Return the entries in their entirety, precisely as given.

[[ LISTED RECORDS, beginning ]]

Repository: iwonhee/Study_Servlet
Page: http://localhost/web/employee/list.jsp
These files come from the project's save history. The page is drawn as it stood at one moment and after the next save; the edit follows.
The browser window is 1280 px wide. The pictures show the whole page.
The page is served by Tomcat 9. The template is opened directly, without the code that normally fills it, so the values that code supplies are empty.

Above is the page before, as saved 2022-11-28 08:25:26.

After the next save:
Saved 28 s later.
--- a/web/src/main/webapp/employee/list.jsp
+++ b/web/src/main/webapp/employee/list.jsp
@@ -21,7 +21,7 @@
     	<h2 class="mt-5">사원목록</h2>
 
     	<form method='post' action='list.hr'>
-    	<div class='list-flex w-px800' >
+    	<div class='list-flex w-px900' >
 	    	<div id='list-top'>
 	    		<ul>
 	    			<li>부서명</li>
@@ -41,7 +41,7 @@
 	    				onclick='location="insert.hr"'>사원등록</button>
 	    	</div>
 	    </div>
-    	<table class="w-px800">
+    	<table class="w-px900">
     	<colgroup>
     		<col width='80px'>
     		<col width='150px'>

[[ LISTED RECORDS, end ]]

EXERCISE OUTPUT>
Repository: iwonhee/Study_Servlet
Page: http://localhost/web/employee/list.jsp
These files come from the project's save history. The page is drawn as it stood at one moment and after the next save; the edit follows.
The browser window is 1280 px wide. The pictures show the whole page.
The page is served by Tomcat 9. The template is opened directly, without the code that normally fills it, so the values that code supplies are empty.

Above is the page before, as saved 2022-11-28 08:25:26.

After the next save:
Saved 28 s later.
--- a/web/src/main/webapp/employee/list.jsp
+++ b/web/src/main/webapp/employee/list.jsp
@@ -21,7 +21,7 @@
     	<h2 class="mt-5">사원목록</h2>
 
     	<form method='post' action='list.hr'>
-    	<div class='list-flex w-px800' >
+    	<div class='list-flex w-px900' >
 	    	<div id='list-top'>
 	    		<ul>
 	    			<li>부서명</li>
@@ -41,7 +41,7 @@
 	    				onclick='location="insert.hr"'>사원등록</button>
 	    	</div>
 	    </div>
-    	<table class="w-px800">
+    	<table class="w-px900">
     	<colgroup>
     		<col width='80px'>
     		<col width='150px'>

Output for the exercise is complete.